ElephantThe African bush elephant (as opposed to the African forest elephant – Loxodonta cyclotis) stands 10-13 feet tall at the shoulder and can weigh 10,360 – 13,330 pounds. It is the largest living terrestrial animal. Despite its enormous size it can be very difficult to spot an elephant in its natural habitat, and hunting them can be very difficult. This can be attributed to two factors. First, elephants can cover a lot of ground in their daily movements. For the hunter this means finding fresh tracks and then staying on that track hoping to close with the elephants before nightfall. Secondly, if elephants have been pressured they seek the thickest bush they can find. Often, it is possible to know their whereabouts, but getting close to a herd in thick bush, finding the right individual within the herd and then having enough visibility to place a killing shot can be extremely difficult and dangerous. Two other factors make the hunting of elephants particularly dangerous. One is that they are more prone to an unprovoked charge than other species. The other is that they pivot on their hind feet when investigating anything that approaches them from the rear. Thus, from the rear, if you approach to within 15 yards of a standing elephant (elephants are typically shot within 20-25 yards) and he turns on you, your “safety zone” has now suddenly shrunk to possibly only 10 yards, or even less.

In African elephants both bulls and cows can grow tusks. However, a recessive gene will sometimes produce both bulls and cows without tusks. Tusks continue to grow throughout the elephant’s lifetime. Elephants have a lifespan about the length of a human, or a bit less. Elephants are at their most fertile between the ages of 25 and 45. An elephant 60 years of age is headed toward starvation no matter how lush the vegetative environment in which it lives because it doesn’t have the dentition to properly masticate its food.

An elephant is both an important component of an ecosystem and also one of its most damaging. An elephant will consume 990 pounds of vegetation in a day. They eat grass, leaves, fruit, bark, roots and almost anything of a vegetative nature. In doing this they often strip limbs from trees, or push over the entire tree. This is beneficial in the sense that this keeps tree canopies from closing. The increased sunlight reaching the earth’s surface in turn produces a lot of forage that benefits all grazing animals. In contrast, too many elephants result in too much damage, serious reduction in tree numbers, damaged stream banks, etc. And during a drought, elephants will surround dwindling water holes denying other animals access to water.

Despite shrinking populations globally elephants are actually very much over-populated in some ecosystems, and their numbers can increase dramatically thus demanding that some sort of population control be introduced. Envision an ecosystem capable of supporting 85,000 elephants, but instead stocking levels are at 100,000. An elephant’s gestation period is about 22 months. But, a healthy population can increase at 2% per annum. Thus, those numbers get very big very quickly, like this kind of annual growth (assuming no deaths): 100,000; 102,000; 104,040; 106,120; 108,243. Thus, in this ecosystem 8,243 elephants could be removed in five years and at the end the ecosystem would still be over-populated by 15,000 elephants! The significance of this is huge.

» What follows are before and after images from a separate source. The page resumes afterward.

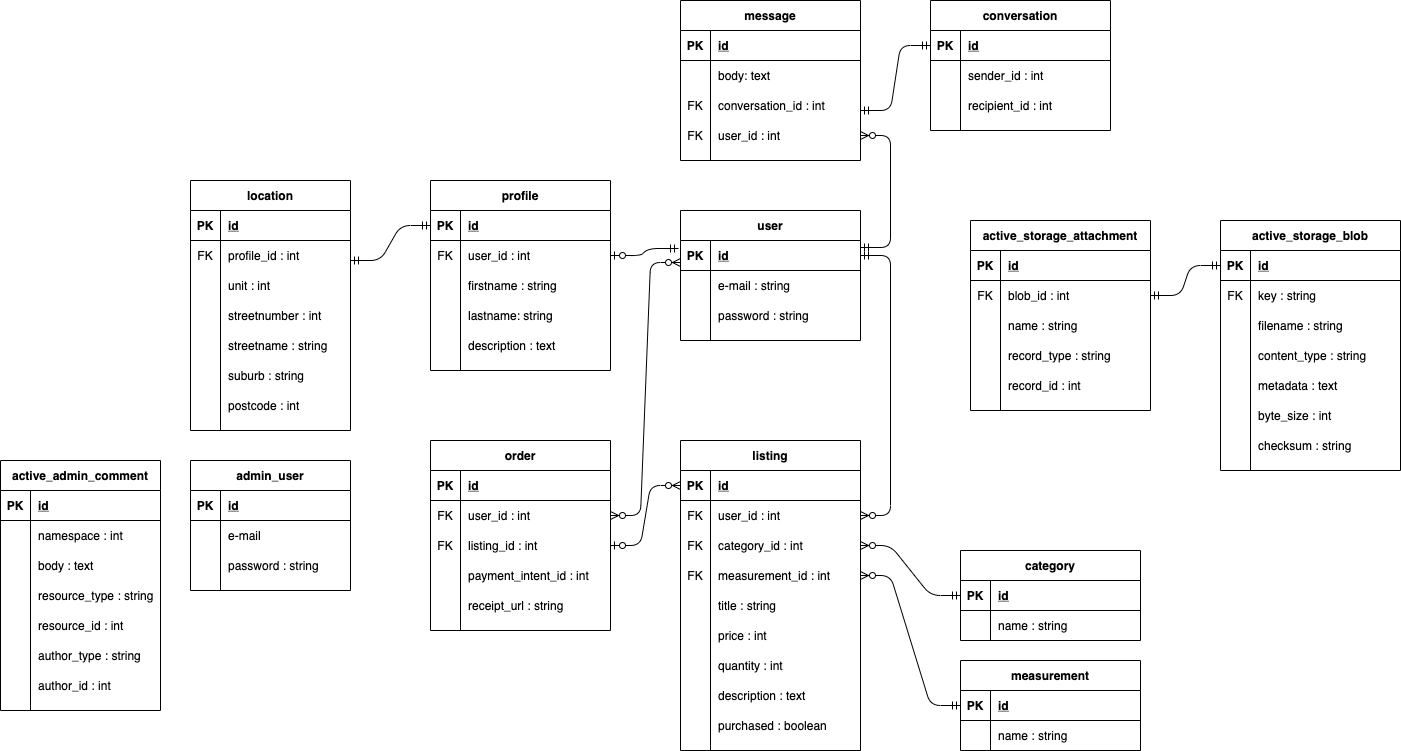
The draw.io diagram docs/erd.png in yrikw/marketplace_app, before a commit. Source tidied: cells renumbered, new cells last; positions are measured from the earlier drawing's top-left corner, leaving out a move shared by most shapes.
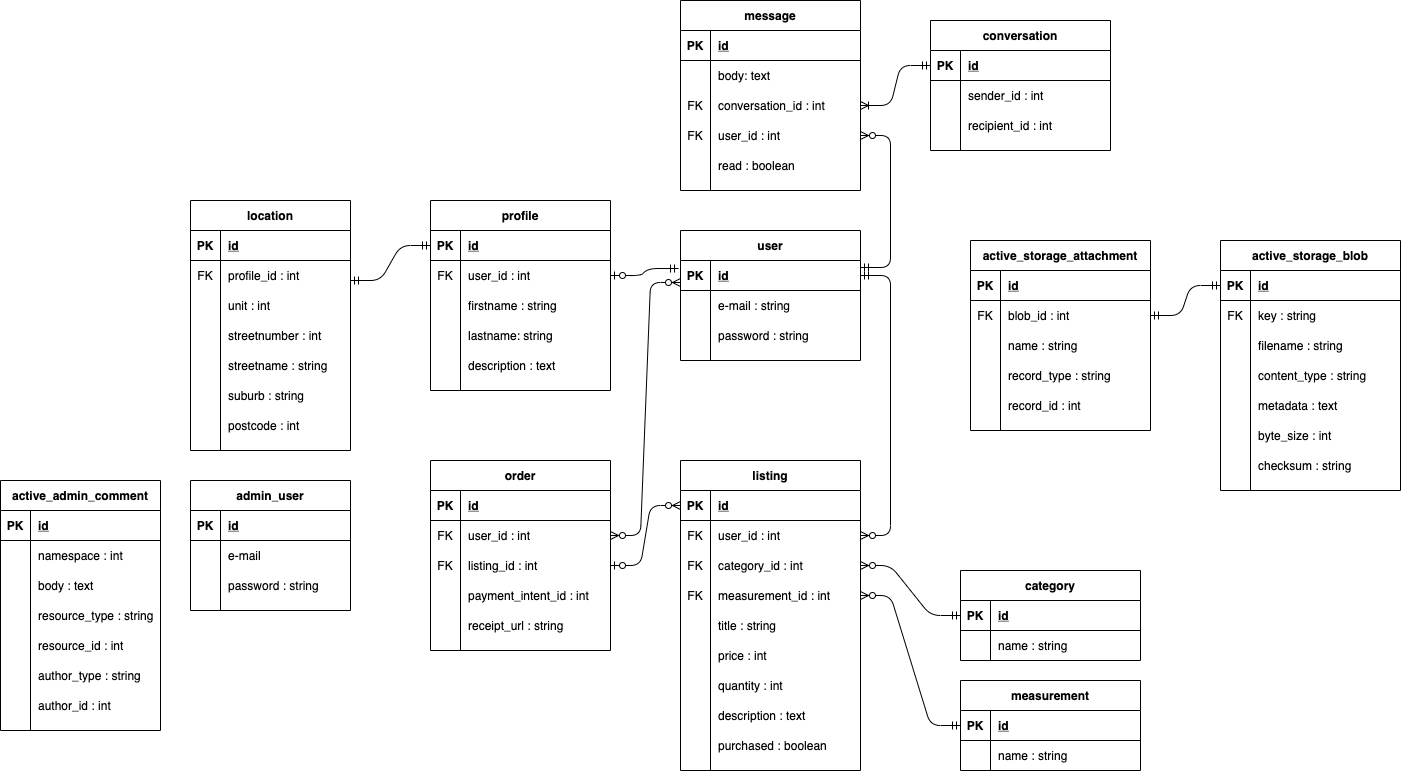
Later version of the same file.

What changed in the source:
```diff
@@ -559,7 +559,7 @@
       <mxGeometry x="30" width="130" height="30" as="geometry" />
     </mxCell>
     <mxCell id="186" value="message" style="shape=table;startSize=30;rowLines=0;fontStyle=1;align=center;" parent="1" vertex="1">
-      <mxGeometry x="680" width="180" height="160" as="geometry" />
+      <mxGeometry x="680" y="-20" width="180" height="190" as="geometry" />
     </mxCell>
     <mxCell id="187" style="shape=partialRectangle;fillColor=none;top=0;left=0;bottom=1;right=0;" parent="186" vertex="1">
       <mxGeometry y="30" width="180" height="30" as="geometry" />
@@ -597,6 +597,15 @@
     <mxCell id="198" value="user_id : int" style="shape=partialRectangle;fillColor=none;top=0;left=0;bottom=0;right=0;align=left;spacingLeft=6;overflow=hidden;" parent="196" vertex="1">
       <mxGeometry x="30" width="150" height="30" as="geometry" />
     </mxCell>
+    <mxCell id="211" style="shape=partialRectangle;fillColor=none;top=0;left=0;bottom=0;right=0;" parent="186" vertex="1">
+      <mxGeometry y="150" width="180" height="30" as="geometry" />
+    </mxCell>
+    <mxCell id="212" style="shape=partialRectangle;fillColor=none;top=0;left=0;bottom=0;right=0;overflow=hidden;" parent="211" vertex="1">
+      <mxGeometry width="30" height="30" as="geometry" />
+    </mxCell>
+    <mxCell id="213" value="read : boolean" style="shape=partialRectangle;fillColor=none;top=0;left=0;bottom=0;right=0;align=left;spacingLeft=6;overflow=hidden;" parent="211" vertex="1">
+      <mxGeometry x="30" width="150" height="30" as="geometry" />
+    </mxCell>
     <mxCell id="199" value="conversation" style="shape=table;startSize=30;rowLines=0;fontStyle=1;align=center;" parent="1" vertex="1">
       <mxGeometry x="930" width="180" height="130" as="geometry" />
     </mxCell>
@@ -630,10 +639,8 @@
     <mxCell id="209" style="edgeStyle=entityRelationEdgeStyle;fontSize=12;html=1;endArrow=ERzeroToMany;startArrow=ERmandOne;exitX=1;exitY=0.233;exitDx=0;exitDy=0;exitPerimeter=0;entryX=1;entryY=0.5;entryDx=0;entryDy=0;" parent="1" edge="1" source="7" target="196">
       <mxGeometry relative="1" as="geometry" />
     </mxCell>
-    <mxCell id="210" style="edgeStyle=entityRelationEdgeStyle;fontSize=12;html=1;endArrow=ERmandOne;startArrow=ERmandOne;entryX=0;entryY=0.5;entryDx=0;entryDy=0;exitX=1;exitY=0.5;exitDx=0;exitDy=0;" parent="1" edge="1" target="200">
-      <mxGeometry relative="1" as="geometry">
-        <mxPoint x="860" y="110" as="sourcePoint" />
-      </mxGeometry>
-    </mxCell>
+    <mxCell id="214" style="edgeStyle=entityRelationEdgeStyle;fontSize=12;html=1;endArrow=ERoneToMany;startArrow=ERmandOne;entryX=1;entryY=0.5;entryDx=0;entryDy=0;exitX=0;exitY=0.5;exitDx=0;exitDy=0;" parent="1" edge="1" source="200" target="193">
+      <mxGeometry relative="1" as="geometry" />
+    </mxCell>
   </root>
 </mxGraphModel>
```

Conflicts between elephants and a growing human population are a major issue in elephant conservation. On a good site it takes about 1500 acres to support one elephant. Thus, in the 100,000 elephant population cited above a land mass of 1.5 million acres is required. Where do such huge blocks of land come from? Who wants to set aside good productive farm land for elephants when the demands of a burgeoning human population want that land for its own purposes? Thus, controlling elephant populations is a must and the culling of elephants through lawfully controlled fee-based hunting is an important conservation tool for that purpose.

In choosing a rifle for elephant hunting, the .375 in its basic African forms is the minimum caliber by law. If that is your choice, use the largest bullet available——typically 300 grain. If you can handle the increased recoil of a .416 you will be increasing your bullet mass by 33 1/3% (300 grain to 400 grain), and theoretically your “stopping power” by the same amount. If you can manage a .458, .470, or .500 you will realize yet an even more significant increase in stopping power. However, you must be able to deliver the first shot, and any subsequent shots, with confidence and this is not always possible for every shooter with the bigger calibers. For sure, the average first-time elephant hunter does not need a double rifle in typical African calibers to kill an elephant. The best choice is a reliable bolt-action rifle with a low power scope mounted low over the bore. Two characteristics such a rifle must have is unfailing reliability, and a certain “quickness” in the hands. Clumsily stocked rifles with long barrels and over-sized scopes are not the ticket for this type of hunting. Bullet placement includes the side brain shot, the frontal brain shot, or the heart lung area. These locations are best understood by consulting books dealing with shot placement. All elephants should be shot with solid bullets —- not expanding bullets.